EXERCISE REQUIREMENTS:
Return each line in the records below that includes "footer".

Web interface edit records:
* * *

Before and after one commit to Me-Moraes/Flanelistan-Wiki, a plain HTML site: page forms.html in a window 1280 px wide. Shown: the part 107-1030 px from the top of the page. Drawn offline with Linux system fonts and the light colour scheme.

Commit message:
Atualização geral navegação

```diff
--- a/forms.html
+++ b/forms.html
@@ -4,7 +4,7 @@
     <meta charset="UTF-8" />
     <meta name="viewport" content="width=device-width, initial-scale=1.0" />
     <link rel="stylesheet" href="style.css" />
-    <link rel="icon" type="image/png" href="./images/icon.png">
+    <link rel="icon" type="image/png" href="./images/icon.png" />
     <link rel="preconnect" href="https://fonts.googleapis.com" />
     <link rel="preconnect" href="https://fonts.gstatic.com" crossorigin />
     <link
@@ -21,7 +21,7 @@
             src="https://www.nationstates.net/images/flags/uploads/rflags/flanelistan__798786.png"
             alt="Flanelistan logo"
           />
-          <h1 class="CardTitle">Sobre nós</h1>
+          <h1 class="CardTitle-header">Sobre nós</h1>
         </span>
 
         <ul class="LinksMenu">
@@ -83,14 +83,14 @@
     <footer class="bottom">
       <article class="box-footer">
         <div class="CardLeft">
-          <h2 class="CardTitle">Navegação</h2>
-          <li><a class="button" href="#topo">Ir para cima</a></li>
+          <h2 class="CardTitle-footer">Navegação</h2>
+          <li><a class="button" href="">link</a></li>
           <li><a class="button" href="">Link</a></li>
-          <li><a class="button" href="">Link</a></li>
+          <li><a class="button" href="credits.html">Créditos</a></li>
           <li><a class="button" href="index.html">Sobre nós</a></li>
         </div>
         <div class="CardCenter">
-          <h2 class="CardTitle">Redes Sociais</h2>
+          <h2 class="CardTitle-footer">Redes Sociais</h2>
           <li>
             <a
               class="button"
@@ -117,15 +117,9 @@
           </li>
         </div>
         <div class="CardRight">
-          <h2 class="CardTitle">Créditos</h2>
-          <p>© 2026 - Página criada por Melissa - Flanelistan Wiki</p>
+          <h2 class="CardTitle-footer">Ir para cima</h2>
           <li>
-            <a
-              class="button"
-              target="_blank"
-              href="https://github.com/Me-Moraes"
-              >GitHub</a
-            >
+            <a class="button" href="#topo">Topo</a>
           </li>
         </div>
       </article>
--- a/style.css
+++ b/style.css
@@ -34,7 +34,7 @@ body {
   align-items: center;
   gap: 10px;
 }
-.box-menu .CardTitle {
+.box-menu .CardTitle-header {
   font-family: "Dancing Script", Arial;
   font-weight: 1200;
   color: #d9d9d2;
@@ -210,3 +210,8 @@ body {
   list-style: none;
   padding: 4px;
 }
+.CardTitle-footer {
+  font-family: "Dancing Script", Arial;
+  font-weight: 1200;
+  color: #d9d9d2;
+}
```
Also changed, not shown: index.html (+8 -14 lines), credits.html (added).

* * *

RESPONSE BELOW:
     <footer class="bottom">
       <article class="box-footer">
+          <h2 class="CardTitle-footer">Navegação</h2>
+          <h2 class="CardTitle-footer">Redes Sociais</h2>
+          <h2 class="CardTitle-footer">Ir para cima</h2>
+.CardTitle-footer {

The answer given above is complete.